This rapid innovation to meet new customer demands has presented a particular challenge for California dealers. That state, like every other state, prohibits dealers from selling vehicles at a location other than their licensed place of business, i.e., the brick and mortar dealership. See Cal. Veh. Code § 11714(b). Unlike other states that allow the use of e-signatures in new motor vehicle sales, however, California still requires a “wet signature” from the buyer, meaning a customer must physically sign a contract to buy a car. See Cal. Civ. Code § 1633.3(c). 

The twin requirements of on-site sales and wet signatures created uncertainty as to whether California dealers could even offer an online purchase experience with delivery of the new vehicle at the customer’s home. The California Department of Motor Vehicles (DMV) dispelled any uncertainty, however, with recently issued guidance memorandum regarding online vehicle sales and off-site delivery during the pandemic period, specifically declaring that those practices are permitted in California.

The memorandum clarifies that dealers can conduct online sales and off-site delivery from their brick and mortar locations so long as vehicles offered for sale are either (1) present at the dealership at the time of the transaction; or (2) available to the dealer from the manufacturer. If these conditions are met, then the “dealership is permitted to deliver the vehicle to the customer at an off-site location in order to complete the sale through the licensed location,” so long as the dealer complies with certain additional requirements, including:

  • All products must be contracted for sale prior to delivery;
  • All terms of the transaction must be agreed upon prior to delivery. Negotiations may not be conducted at the delivery location;
  • All contracts must be signed by the dealership before delivery. The purchaser may sign the contract at the time of delivery;
  • Any person engaged in the negotiation and sale of the vehicle must be a licensed salesperson; and
  • Adherence to social distancing requirements and sanitization of the vehicle is required if a test drive of the vehicle occurs.

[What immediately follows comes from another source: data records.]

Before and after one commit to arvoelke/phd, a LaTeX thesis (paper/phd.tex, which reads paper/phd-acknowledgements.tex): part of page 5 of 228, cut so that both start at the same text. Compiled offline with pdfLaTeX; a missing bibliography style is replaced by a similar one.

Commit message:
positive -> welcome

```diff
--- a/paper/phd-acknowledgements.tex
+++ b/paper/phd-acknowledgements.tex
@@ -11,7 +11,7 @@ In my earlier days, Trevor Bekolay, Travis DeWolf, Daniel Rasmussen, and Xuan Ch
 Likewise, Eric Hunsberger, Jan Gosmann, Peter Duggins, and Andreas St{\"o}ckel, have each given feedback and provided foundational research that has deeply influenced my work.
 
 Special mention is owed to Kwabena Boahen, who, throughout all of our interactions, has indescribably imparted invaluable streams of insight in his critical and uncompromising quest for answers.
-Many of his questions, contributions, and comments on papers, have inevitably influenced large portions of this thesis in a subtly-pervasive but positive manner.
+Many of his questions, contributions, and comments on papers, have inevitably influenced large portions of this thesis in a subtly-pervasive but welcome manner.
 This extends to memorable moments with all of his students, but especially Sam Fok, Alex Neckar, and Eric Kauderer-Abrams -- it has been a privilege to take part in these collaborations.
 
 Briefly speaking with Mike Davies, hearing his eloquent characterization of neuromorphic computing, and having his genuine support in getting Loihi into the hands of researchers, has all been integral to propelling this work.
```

Although the guidance states that it only applies “during the outbreak period,” dealers will make investments to provide these services and consumers will come to expect them to be available, and it would be difficult for the California DMV to issue contrary regulations once the COVID-19 pandemic has passed. Moreover, although the guidance is only applicable to California dealers, it is likely to be cited as persuasive authority if issues arise as to whether dealers in other states have violated their state laws by delivering a car to a customer’s home in connection with a vehicle sale, rather than at the dealership’s brick and mortar location.

DISCLAIMER: Because of the generality of this update, the information provided herein may not be applicable in all situations and should not be acted upon without specific legal advice based on particular situations.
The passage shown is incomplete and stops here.